[Data records Boundary: Start]
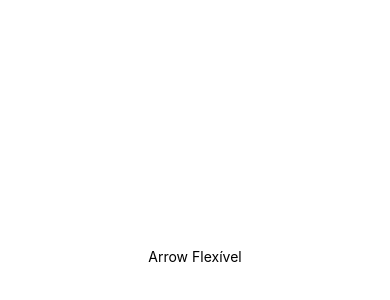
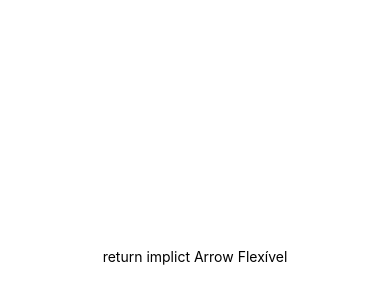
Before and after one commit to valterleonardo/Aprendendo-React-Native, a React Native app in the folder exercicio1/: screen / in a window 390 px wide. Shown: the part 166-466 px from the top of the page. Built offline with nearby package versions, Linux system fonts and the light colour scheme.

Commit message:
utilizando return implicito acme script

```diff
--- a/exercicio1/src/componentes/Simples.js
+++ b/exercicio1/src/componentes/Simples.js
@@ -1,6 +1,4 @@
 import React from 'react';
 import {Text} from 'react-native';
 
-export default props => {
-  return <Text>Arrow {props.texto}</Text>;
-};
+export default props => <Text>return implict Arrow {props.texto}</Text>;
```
[Data records Boundary: End]
[Data records Boundary: Start]
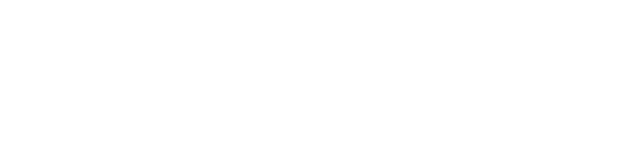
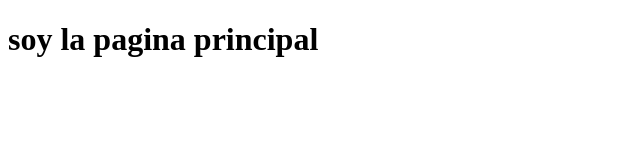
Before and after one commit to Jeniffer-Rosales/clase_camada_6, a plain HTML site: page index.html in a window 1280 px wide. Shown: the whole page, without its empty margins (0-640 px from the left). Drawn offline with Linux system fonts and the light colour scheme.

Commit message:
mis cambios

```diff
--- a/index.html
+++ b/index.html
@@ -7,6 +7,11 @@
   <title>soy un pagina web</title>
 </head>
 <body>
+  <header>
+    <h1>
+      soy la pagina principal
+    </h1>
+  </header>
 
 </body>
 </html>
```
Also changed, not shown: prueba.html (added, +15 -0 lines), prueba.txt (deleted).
[Data records Boundary: End]
■ Task instructions ■
The answer must be every line from the entries above that holds the string "Text".

■ Solved problem ■
 import {Text} from 'react-native';
-  return <Text>Arrow {props.texto}</Text>;
+export default props => <Text>return implict Arrow {props.texto}</Text>;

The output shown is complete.